Now take a taste – a sour, salty, tang should have replaced  a lot of the garlic’s bite and mellowed out the flavor.

Does it taste good to you? If so, seal the jar with an airtight lid and move it off to the fridge. If it’s not quite done enough,  reseal it with the airlock and check it again in a few days. When it’s ready, seal and stash in the fridge. It will continue to slowly age there and store well for up to a year.

The Verdict: ★★★★★
The end result is a little less punchy than fresh garlic, but has a much more well-rounded (almost roasted) garlic flavor.

You can use it just like fresh garlic. I sliver raw cloves and toss them into salads, or blend them into salad dressing. They also add a big kick to hummus, guacamole, and salsas. When the winter holidays roll around, I plan to put whole cloves out with a bunch of toothpicks and serve them as appetizers.

Pork Steak

Pork Steak

I love a good pork steak. It’s one of those foods that has just enough fat in it to fry it in its own juices.

Pork steak is cut from the shoulder (a.k.a. Boston roast). It’s a very active muscle group and not particularly tender.  It does have a lot of marbling and connective tissue, which makes it very flavorful and moist if cooked right.

2 large pork steaks
Season salt and/or Penzey’s Northwoods seasoning

Heavily season both sides of the steaks (about a teaspoon per pound) and stash in the fridge uncovered while you get the grill set up.

Set your grill up for a raised direct cook at medium-high (350°F) heat. On the Big Green Egg, I used an extender ring to raise the cooking grate up away from the heat a bit.

Pork Steak

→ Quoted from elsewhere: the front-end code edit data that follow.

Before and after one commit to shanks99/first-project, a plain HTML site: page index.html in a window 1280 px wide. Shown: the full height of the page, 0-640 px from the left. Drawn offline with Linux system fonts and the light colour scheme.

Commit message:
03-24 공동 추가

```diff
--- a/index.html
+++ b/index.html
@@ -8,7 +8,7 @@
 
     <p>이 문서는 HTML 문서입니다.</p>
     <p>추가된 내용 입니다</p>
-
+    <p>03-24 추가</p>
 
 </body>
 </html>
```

With the lid open, sear the steaks for about 2 minutes on each side. Close the lid and cook for another 5 minutes per side. Start checking steaks for doneness. The USDA says to cook pork to between 145°F and 160°F internal temp. That’s fine for leaner cuts, but these are some fatty steaks and there is little danger of overcooking them. I like to cook pork steaks closer to 190°F – about another 5 to 10 minutes per side. By then a lot of the fat has rendered out and what’s left has become chicharones-like crispy.

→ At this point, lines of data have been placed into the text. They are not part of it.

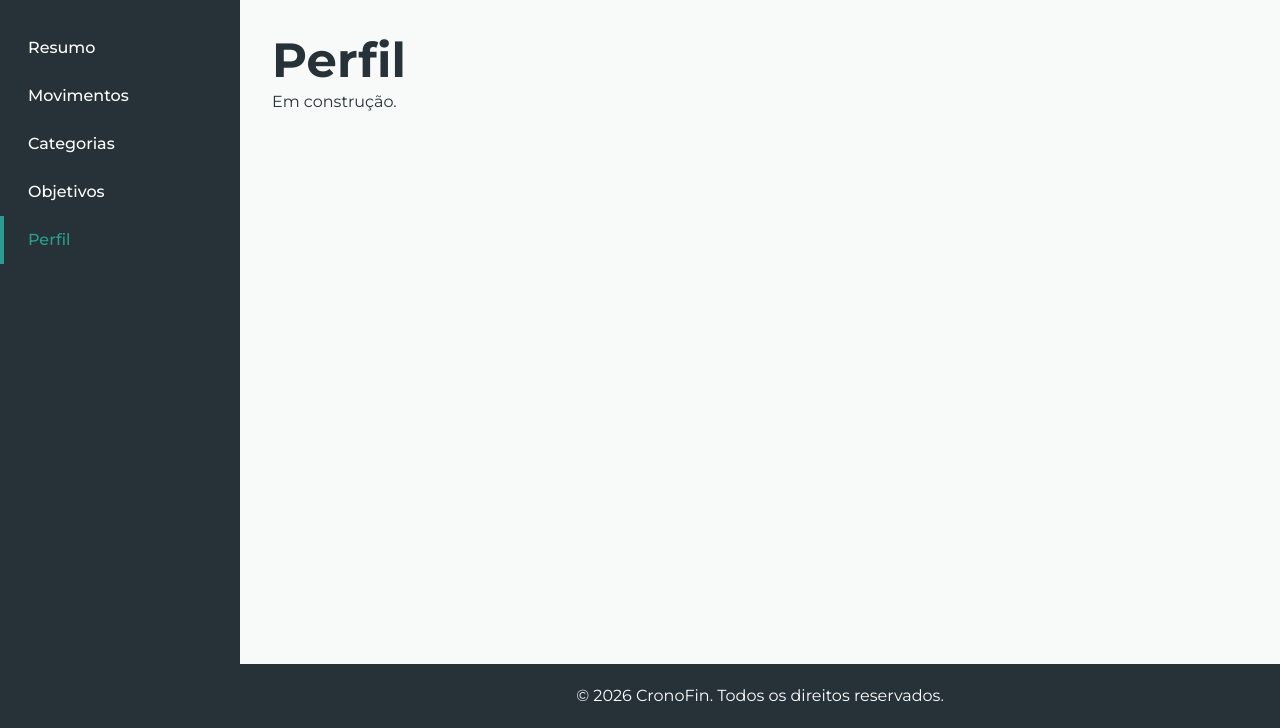
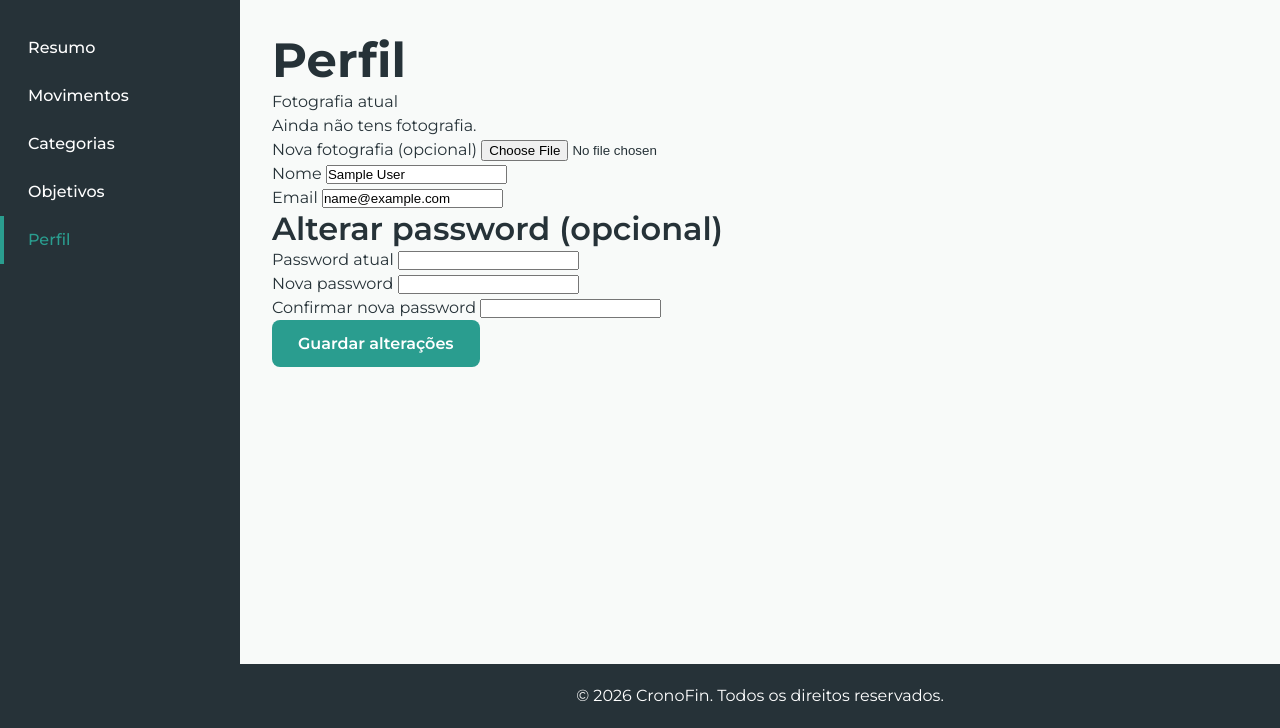
Before and after one commit to fabio-o-guimaraes/CronoFin, a PHP site: page /dashboard.php?section=profile in a window 1280 px wide. Shown: the part 72-800 px from the top of the page. Run offline with PHP 8.4, Linux system fonts and the light colour scheme; the visitor is signed in with stand-in values (Sample User, id 1).

Commit message:
working on profile.php and profile_update.php

```diff
--- a/includes/sections/profile.php
+++ b/includes/sections/profile.php
@@ -1,2 +1,101 @@
-<h1>Perfil</h1>
-<p>Em construção.</p>
+<?php
+require_once __DIR__ . '/../../config/database.php';
+
+/* Vai buscar os dados atuais do utilizador autenticado */
+$stmt = $pdo->prepare('SELECT name, email, image FROM users WHERE id_users = :id');
+$stmt->execute(['id' => $_SESSION['user_id']]);
+$user = $stmt->fetch();
+
+if (!$user) {
+    echo '<p>Utilizador não encontrado.</p>';
+    return;
+}
+
+/* Se houve erro no envio anterior, repõe o que o utilizador tinha escrito */
+$formData = $_SESSION['profile_form_data'] ?? [];
+unset($_SESSION['profile_form_data']);
+
+$nameValue  = $formData['name']  ?? $user['name'];
+$emailValue = $formData['email'] ?? $user['email'];
+
+/* Mensagens de erro e de sucesso */
+$errorMessages = [
+    'empty'           => 'O nome e o email são obrigatórios.',
+    'email'           => 'Email inválido.',
+    'exists'          => 'Já existe uma conta registada com este email.',
+    'currentrequired' => 'Para alterar a password, indica a password atual.',
+    'currentwrong'    => 'A password atual está incorreta.',
+    'passlength'      => 'A nova password deve ter pelo menos 8 caracteres.',
+    'passmatch'       => 'As novas passwords não coincidem.',
+    'imagetype'       => 'A fotografia deve ser um ficheiro JPG, PNG ou WEBP.',
+    'imagesize'       => 'A fotografia não pode exceder 2 MB.',
+    'imagesave'       => 'Não foi possível guardar a fotografia. Tenta novamente.',
+];
+
+$errorMessage = null;
+if (isset($_GET['error'])) {
+    $code = is_string($_GET['error']) ? $_GET['error'] : '';
+    $errorMessage = $errorMessages[$code] ?? 'Ocorreu um erro. Tenta novamente.';
+}
+
+$success = isset($_GET['success']) && $_GET['success'] === 'updated';
+
+?>
+
+<section class="profile-section">
+    <h1>Perfil</h1>
+
+    <?php if ($errorMessage): ?>
+        <div class="profile-alert profile-alert-error"><?= htmlspecialchars($errorMessage) ?></div>
+    <?php endif; ?>
+
+    <?php if ($success): ?>
+        <div class="profile-alert profile-alert-success">Perfil atualizado com sucesso.</div>
+    <?php endif; ?>
+
+    <form action="actions/profile_update.php" method="POST" enctype="multipart/form-data" class="profile-form">
+
+        <div class="form-group">
+            <label>Fotografia atual</label>
+            <?php if ($user['image']): ?>
+                <img src="assets/uploads/profiles/<?= htmlspecialchars($user['image']) ?>" alt="Fotografia de perfil" class="profile-image">
+            <?php else: ?>
+                <p>Ainda não tens fotografia.</p>
+            <?php endif; ?>
+        </div>
+
+        <div class="form-group">
+            <label for="image">Nova fotografia (opcional)</label>
+            <input type="file" id="image" name="image" accept="image/jpeg, image/png, image/webp">
+        </div>
+
+        <div class="form-group">
+            <label for="name">Nome</label>
+            <input type="text" id="name" name="name" required autocomplete="name" value="<?= htmlspecialchars($nameValue) ?>">
+        </div>
+
+        <div class="form-group">
+            <label for="email">Email</label>
+            <input type="email" id="email" name="email" required autocomplete="email" value="<?= htmlspecialchars($emailValue) ?>">
+        </div>
+
+        <h2>Alterar password (opcional)</h2>
+
+        <div class="form-group">
+            <label for="current_password">Password atual</label>
+            <input type="password" id="current_password" name="current_password" autocomplete="current-password">
+        </div>
+
+        <div class="form-group">
+            <label for="new_password">Nova password</label>
+            <input type="password" id="new_password" name="new_password" minlength="8" autocomplete="new-password">
+        </div>
+
+        <div class="form-group">
+            <label for="new_password_confirm">Confirmar nova password</label>
+            <input type="password" id="new_password_confirm" name="new_password_confirm" minlength="8" autocomplete="new-password">
+        </div>
+
+        <button type="submit" class="btn btn-primary">Guardar alterações</button>
+    </form>
+</section>
```
Also changed, not shown: public/actions/profile_update.php (added, +168 -0 lines).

The Verdict: ★★★★★
Crispy, salty, tender, and tasty – everything a pork steak should be.

Scallops

Fire-Roasted Scallops Piccata

If you’ve already got the grill set up for something hot and fast like steak, then this is a quick and impressive appetizer to throw on first.

1 pound sea scallops
1/2 teaspoon salt
1/4 teaspoon ground black pepper
1 slice bacon
1-2 teaspoons olive oil
3 tablespoons butter
1 garlic clove, minced
1/2 cup dry white wine
2 tablespoons fresh lemon juice
2 tablespoons capers, drained

Set your grill up for a direct cook over medium high (400°F) heat.

Pat scallops dry and sprinkle with salt and pepper. Put a large, heavy skillet on the grill and let it heat up for a minute. Add the bacon and fry until nice and crispy. Remove bacon and set aside to cool.

Remove the pan from the grate and drain off all but a teaspoon of the bacon grease, then and add olive oil. Turn pan to coat it evenly and then return it to the grill until the oil begins to ripple, but not smoke.

Arrange the scallops in a single layer and sear about 2 minutes on one side. Don’t overcook. The scallops should have a nice crust on one side while still being translucent on the other side.

Remove the pan from the grill and add the butter, wine, and lemon juice. Flip scallops over to the uncooked side. Crumble in the bacon, add the garlic and capers then return the pan to the grill.

Cook until the garlic and butter have browned and the scallops are medium-rare (130°F internal temp or when the sides have firmed up but the center is still is translucent), about 3 to 5 minutes depending on how much the lemon and wine cooled off the pan.

Scallops

Serve right off the grill with any sauce left in the pan spooned over them and some crusty (gluten-free) bread to soak up the rest.

The Verdict: ?????
Tangy and sweet meets rich and salty – it’s a match that works really well together in this dish.

The 4 stars are because I can’t seem to find decent dry sea scallops. These were wet scallops that had been treated with sodium tripolyphosphate to plump them up. They tasted fine, but are almost impossible to sear so that they had a good crust on them.